Last week, the Justice Department announced new policies for prosecuting corporate employees. This was in response to criticism the DOJ received for failing to indict enough bankers in the wake of the recent financial crisis. Indicting these individuals can be very difficult and many of the challenges facing prosecutors still remain despite the new policies outlined. “White-collar cases are hard to prove, because they’re very complex and if you don’t have direct evidence of fraud, there’s room for arguments on both sides,” said David O’Neill, former acting head of the criminal division of the Justice Department in Washington.
The financial system is also growing increasingly more complex and global, which adds further strain on the DOJ—an organization with the majority of its limited resources allocated for fighting terrorism instead of white collar crime.
Sally Q. Yates, the deputy attorney general and author of the new guidelines, emphasized the importance of one of the key new policies: full and complete disclosure. Under the new rules, bankers and other corporate employees will have less breathing room in establishing their lack of involvement and no one will be rewarded for disclosing anything other than the complete truth. This means that companies will feel added pressure to reveal names during investigations. Now individuals may worry about having their own reputations and interests harmed during discovery, which could prove to be a powerful deterrent.
However, the insulation that executives often enjoy from low level misconduct can make it difficult to find a smoking gun witness. Corporate cases are often built from internal investigations conducted by private lawyers hired by the companies themselves. Another problem is extradition and international law. For example, two traders from JP Morgan involved in a $6 billion loss never saw the inside of a courtroom because they were overseas.

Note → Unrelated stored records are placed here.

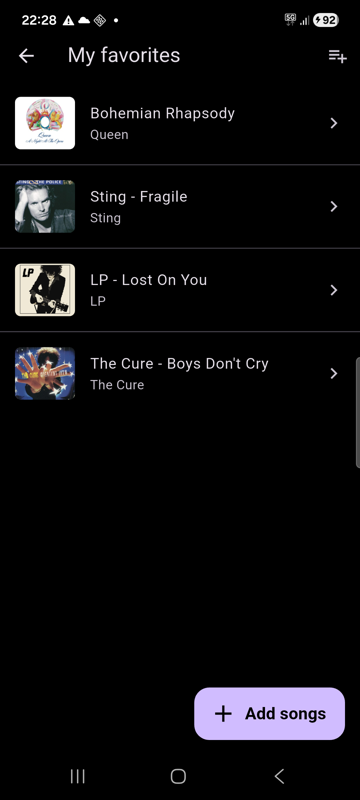
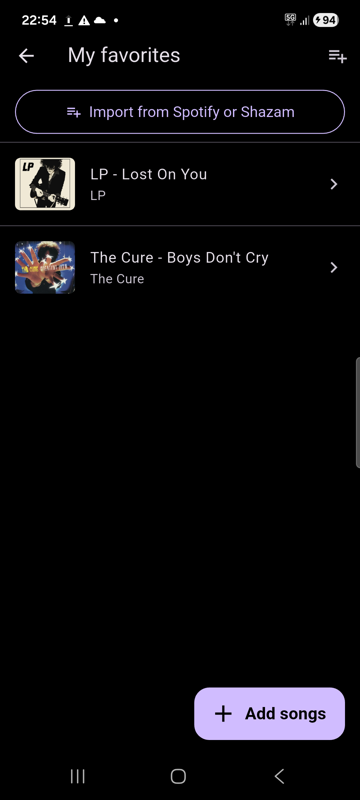
README: screenshots of version 1.9.2
New home, playlist (with the import button) and removal confirmation
screenshots.

diff --git a/README.md b/README.md
@@ -56,7 +56,7 @@ flowchart LR
 - **Big purple "Add songs" button**, always visible in the playlist.
 - **Remove songs** from the playlist by swiping them to the left (or with
   the heart): a dialog asks for confirmation, and **Undo** puts them back.
-  <br><img src="docs/screenshots/remove.png" alt="Swipe to remove a song" width="180">
+  <br><img src="docs/screenshots/remove.png" alt="Confirmation before removing a song" width="180">
 - **Import a playlist from Spotify** by pasting its link (public playlists).
   Songs without synced lyrics are skipped. **Shazam** songs can be imported
   too: in Shazam, connect Spotify and your Shazams are saved in the Spotify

Accordingly, Yates prefers to see these policy guidelines as a “first step” rather than as a complete solution. “The fact that this policy may lead to more indictments doesn’t mean that it will result in more convictions or jail time,” Yates said.